Segment Start: Extracted records

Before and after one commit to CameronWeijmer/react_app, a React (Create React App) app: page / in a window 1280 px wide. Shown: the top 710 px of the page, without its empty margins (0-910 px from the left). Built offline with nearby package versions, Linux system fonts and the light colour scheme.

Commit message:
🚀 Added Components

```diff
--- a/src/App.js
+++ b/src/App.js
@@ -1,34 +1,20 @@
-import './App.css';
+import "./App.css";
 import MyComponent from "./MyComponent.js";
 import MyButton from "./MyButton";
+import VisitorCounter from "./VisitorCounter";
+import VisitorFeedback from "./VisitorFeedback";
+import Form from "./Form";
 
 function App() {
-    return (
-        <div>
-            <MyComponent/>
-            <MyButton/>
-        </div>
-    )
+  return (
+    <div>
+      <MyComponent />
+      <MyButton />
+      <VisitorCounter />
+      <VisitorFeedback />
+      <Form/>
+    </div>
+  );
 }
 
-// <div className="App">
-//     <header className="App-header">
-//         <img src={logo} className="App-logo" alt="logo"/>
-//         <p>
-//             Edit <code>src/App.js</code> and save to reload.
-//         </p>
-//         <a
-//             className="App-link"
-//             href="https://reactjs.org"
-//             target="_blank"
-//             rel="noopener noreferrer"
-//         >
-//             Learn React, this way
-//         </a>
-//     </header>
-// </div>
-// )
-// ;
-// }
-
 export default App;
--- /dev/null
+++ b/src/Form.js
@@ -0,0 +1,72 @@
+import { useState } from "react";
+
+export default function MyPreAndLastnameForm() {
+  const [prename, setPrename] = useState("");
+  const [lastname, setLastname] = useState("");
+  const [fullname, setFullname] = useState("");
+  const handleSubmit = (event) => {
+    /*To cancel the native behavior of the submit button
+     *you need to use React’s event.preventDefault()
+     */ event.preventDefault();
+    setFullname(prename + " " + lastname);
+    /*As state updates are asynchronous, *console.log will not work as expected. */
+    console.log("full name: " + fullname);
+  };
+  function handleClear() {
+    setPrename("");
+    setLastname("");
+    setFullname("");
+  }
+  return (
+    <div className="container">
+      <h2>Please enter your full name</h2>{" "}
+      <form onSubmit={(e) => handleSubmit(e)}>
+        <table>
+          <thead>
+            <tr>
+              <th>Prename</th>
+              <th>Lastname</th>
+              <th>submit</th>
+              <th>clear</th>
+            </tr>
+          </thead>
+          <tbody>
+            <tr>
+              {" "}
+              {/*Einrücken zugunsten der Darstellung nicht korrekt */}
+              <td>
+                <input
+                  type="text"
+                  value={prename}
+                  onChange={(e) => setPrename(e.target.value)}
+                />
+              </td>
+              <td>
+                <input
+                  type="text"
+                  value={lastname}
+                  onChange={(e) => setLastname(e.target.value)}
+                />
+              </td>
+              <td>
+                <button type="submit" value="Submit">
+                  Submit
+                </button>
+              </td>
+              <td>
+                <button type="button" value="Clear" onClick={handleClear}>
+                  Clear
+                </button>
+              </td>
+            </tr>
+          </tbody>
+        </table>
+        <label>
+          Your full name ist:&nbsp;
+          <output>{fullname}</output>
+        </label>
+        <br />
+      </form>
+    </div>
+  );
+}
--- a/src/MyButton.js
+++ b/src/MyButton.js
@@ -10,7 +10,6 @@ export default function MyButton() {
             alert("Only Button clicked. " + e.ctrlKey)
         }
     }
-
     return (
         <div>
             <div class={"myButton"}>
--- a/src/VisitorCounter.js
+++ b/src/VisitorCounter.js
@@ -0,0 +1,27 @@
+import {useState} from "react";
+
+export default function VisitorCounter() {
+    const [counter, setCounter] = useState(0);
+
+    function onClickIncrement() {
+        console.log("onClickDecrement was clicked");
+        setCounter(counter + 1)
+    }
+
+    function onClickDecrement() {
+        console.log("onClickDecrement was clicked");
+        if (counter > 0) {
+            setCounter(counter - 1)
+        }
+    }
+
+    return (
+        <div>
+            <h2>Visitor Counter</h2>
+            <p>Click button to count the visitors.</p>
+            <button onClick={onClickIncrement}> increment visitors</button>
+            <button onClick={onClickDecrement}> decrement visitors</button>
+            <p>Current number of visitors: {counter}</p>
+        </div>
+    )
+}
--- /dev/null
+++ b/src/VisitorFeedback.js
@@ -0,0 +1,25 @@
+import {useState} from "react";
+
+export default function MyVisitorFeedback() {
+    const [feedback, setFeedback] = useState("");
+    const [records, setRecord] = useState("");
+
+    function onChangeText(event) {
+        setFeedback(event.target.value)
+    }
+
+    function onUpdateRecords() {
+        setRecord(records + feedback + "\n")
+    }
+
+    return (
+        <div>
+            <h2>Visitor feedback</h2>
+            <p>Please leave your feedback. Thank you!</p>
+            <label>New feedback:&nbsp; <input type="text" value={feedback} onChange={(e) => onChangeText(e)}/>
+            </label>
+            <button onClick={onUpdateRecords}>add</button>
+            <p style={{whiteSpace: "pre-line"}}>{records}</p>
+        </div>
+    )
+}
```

Segment End: Extracted records

**Activity:** Each record, exactly as written, is to be printed again.

**Output of the task:**
Before and after one commit to CameronWeijmer/react_app, a React (Create React App) app: page / in a window 1280 px wide. Shown: the top 710 px of the page, without its empty margins (0-910 px from the left). Built offline with nearby package versions, Linux system fonts and the light colour scheme.

Commit message:
🚀 Added Components

```diff
--- a/src/App.js
+++ b/src/App.js
@@ -1,34 +1,20 @@
-import './App.css';
+import "./App.css";
 import MyComponent from "./MyComponent.js";
 import MyButton from "./MyButton";
+import VisitorCounter from "./VisitorCounter";
+import VisitorFeedback from "./VisitorFeedback";
+import Form from "./Form";
 
 function App() {
-    return (
-        <div>
-            <MyComponent/>
-            <MyButton/>
-        </div>
-    )
+  return (
+    <div>
+      <MyComponent />
+      <MyButton />
+      <VisitorCounter />
+      <VisitorFeedback />
+      <Form/>
+    </div>
+  );
 }
 
-// <div className="App">
-//     <header className="App-header">
-//         <img src={logo} className="App-logo" alt="logo"/>
-//         <p>
-//             Edit <code>src/App.js</code> and save to reload.
-//         </p>
-//         <a
-//             className="App-link"
-//             href="https://reactjs.org"
-//             target="_blank"
-//             rel="noopener noreferrer"
-//         >
-//             Learn React, this way
-//         </a>
-//     </header>
-// </div>
-// )
-// ;
-// }
-
 export default App;
--- /dev/null
+++ b/src/Form.js
@@ -0,0 +1,72 @@
+import { useState } from "react";
+
+export default function MyPreAndLastnameForm() {
+  const [prename, setPrename] = useState("");
+  const [lastname, setLastname] = useState("");
+  const [fullname, setFullname] = useState("");
+  const handleSubmit = (event) => {
+    /*To cancel the native behavior of the submit button
+     *you need to use React’s event.preventDefault()
+     */ event.preventDefault();
+    setFullname(prename + " " + lastname);
+    /*As state updates are asynchronous, *console.log will not work as expected. */
+    console.log("full name: " + fullname);
+  };
+  function handleClear() {
+    setPrename("");
+    setLastname("");
+    setFullname("");
+  }
+  return (
+    <div className="container">
+      <h2>Please enter your full name</h2>{" "}
+      <form onSubmit={(e) => handleSubmit(e)}>
+        <table>
+          <thead>
+            <tr>
+              <th>Prename</th>
+              <th>Lastname</th>
+              <th>submit</th>
+              <th>clear</th>
+            </tr>
+          </thead>
+          <tbody>
+            <tr>
+              {" "}
+              {/*Einrücken zugunsten der Darstellung nicht korrekt */}
+              <td>
+                <input
+                  type="text"
+                  value={prename}
+                  onChange={(e) => setPrename(e.target.value)}
+                />
+              </td>
+              <td>
+                <input
+                  type="text"
+                  value={lastname}
+                  onChange={(e) => setLastname(e.target.value)}
+                />
+              </td>
+              <td>
+                <button type="submit" value="Submit">
+                  Submit
+                </button>
+              </td>
+              <td>
+                <button type="button" value="Clear" onClick={handleClear}>
+                  Clear
+                </button>
+              </td>
+            </tr>
+          </tbody>
+        </table>
+        <label>
+          Your full name ist:&nbsp;
+          <output>{fullname}</output>
+        </label>
+        <br />
+      </form>
+    </div>
+  );
+}
--- a/src/MyButton.js
+++ b/src/MyButton.js
@@ -10,7 +10,6 @@ export default function MyButton() {
             alert("Only Button clicked. " + e.ctrlKey)
         }
     }
-
     return (
         <div>
             <div class={"myButton"}>
--- a/src/VisitorCounter.js
+++ b/src/VisitorCounter.js
@@ -0,0 +1,27 @@
+import {useState} from "react";
+
+export default function VisitorCounter() {
+    const [counter, setCounter] = useState(0);
+
+    function onClickIncrement() {
+        console.log("onClickDecrement was clicked");
+        setCounter(counter + 1)
+    }
+
+    function onClickDecrement() {
+        console.log("onClickDecrement was clicked");
+        if (counter > 0) {
+            setCounter(counter - 1)
+        }
+    }
+
+    return (
+        <div>
+            <h2>Visitor Counter</h2>
+            <p>Click button to count the visitors.</p>
+            <button onClick={onClickIncrement}> increment visitors</button>
+            <button onClick={onClickDecrement}> decrement visitors</button>
+            <p>Current number of visitors: {counter}</p>
+        </div>
+    )
+}
--- /dev/null
+++ b/src/VisitorFeedback.js
@@ -0,0 +1,25 @@
+import {useState} from "react";
+
+export default function MyVisitorFeedback() {
+    const [feedback, setFeedback] = useState("");
+    const [records, setRecord] = useState("");
+
+    function onChangeText(event) {
+        setFeedback(event.target.value)
+    }
+
+    function onUpdateRecords() {
+        setRecord(records + feedback + "\n")
+    }
+
+    return (
+        <div>
+            <h2>Visitor feedback</h2>
+            <p>Please leave your feedback. Thank you!</p>
+            <label>New feedback:&nbsp; <input type="text" value={feedback} onChange={(e) => onChangeText(e)}/>
+            </label>
+            <button onClick={onUpdateRecords}>add</button>
+            <p style={{whiteSpace: "pre-line"}}>{records}</p>
+        </div>
+    )
+}
```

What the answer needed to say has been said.